WORK TO BE COMPLETED → You are asked to filter the data below and copy every line holding "console".

WORKING DATA →
────
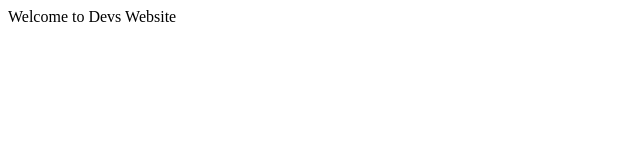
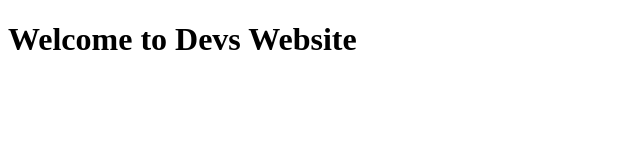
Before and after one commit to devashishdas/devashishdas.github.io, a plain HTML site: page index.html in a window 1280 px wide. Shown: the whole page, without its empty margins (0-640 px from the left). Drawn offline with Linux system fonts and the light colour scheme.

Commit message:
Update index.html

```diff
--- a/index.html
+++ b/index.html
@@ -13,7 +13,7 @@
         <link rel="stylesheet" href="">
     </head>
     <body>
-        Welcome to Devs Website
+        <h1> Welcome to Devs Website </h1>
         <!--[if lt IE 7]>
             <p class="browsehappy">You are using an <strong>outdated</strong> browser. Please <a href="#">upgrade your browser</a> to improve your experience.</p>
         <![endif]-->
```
────
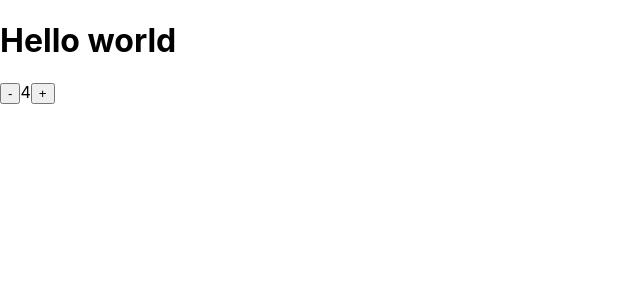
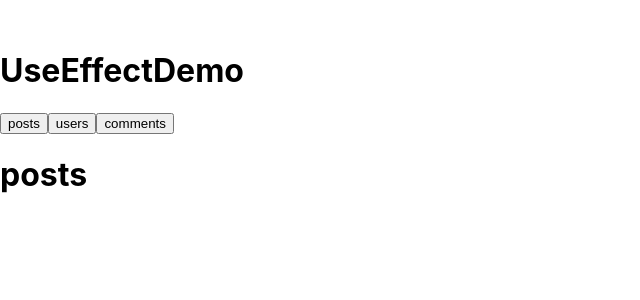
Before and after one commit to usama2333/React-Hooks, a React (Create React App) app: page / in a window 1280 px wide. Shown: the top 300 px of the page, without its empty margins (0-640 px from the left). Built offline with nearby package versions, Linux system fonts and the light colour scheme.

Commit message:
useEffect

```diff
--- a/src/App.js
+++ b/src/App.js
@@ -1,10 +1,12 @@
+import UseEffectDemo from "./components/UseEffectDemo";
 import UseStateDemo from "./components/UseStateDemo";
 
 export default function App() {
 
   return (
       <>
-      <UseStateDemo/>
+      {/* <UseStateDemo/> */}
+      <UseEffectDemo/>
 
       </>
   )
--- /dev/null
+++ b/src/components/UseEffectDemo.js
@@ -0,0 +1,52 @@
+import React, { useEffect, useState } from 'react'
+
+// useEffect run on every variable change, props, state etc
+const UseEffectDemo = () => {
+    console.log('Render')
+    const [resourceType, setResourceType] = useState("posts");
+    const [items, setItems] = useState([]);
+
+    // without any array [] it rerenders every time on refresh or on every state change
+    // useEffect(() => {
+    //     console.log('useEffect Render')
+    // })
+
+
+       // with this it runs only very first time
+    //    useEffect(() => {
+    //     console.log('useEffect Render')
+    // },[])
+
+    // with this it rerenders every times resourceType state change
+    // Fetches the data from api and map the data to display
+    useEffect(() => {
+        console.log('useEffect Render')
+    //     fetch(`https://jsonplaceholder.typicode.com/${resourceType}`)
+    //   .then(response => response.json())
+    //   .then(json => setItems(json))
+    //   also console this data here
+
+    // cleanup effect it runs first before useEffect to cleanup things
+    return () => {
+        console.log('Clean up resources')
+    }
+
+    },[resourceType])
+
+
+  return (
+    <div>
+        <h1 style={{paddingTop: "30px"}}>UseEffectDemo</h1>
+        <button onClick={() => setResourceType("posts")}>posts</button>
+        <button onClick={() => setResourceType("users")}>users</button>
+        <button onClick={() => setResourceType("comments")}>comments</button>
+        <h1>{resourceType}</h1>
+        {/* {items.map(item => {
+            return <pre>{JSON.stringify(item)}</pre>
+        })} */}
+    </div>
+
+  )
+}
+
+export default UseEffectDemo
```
────
OUTPUT OF THE EXERCISE →
+    console.log('Render')
+    //     console.log('useEffect Render')
+    //     console.log('useEffect Render')
+        console.log('useEffect Render')
+    //   also console this data here
+        console.log('Clean up resources')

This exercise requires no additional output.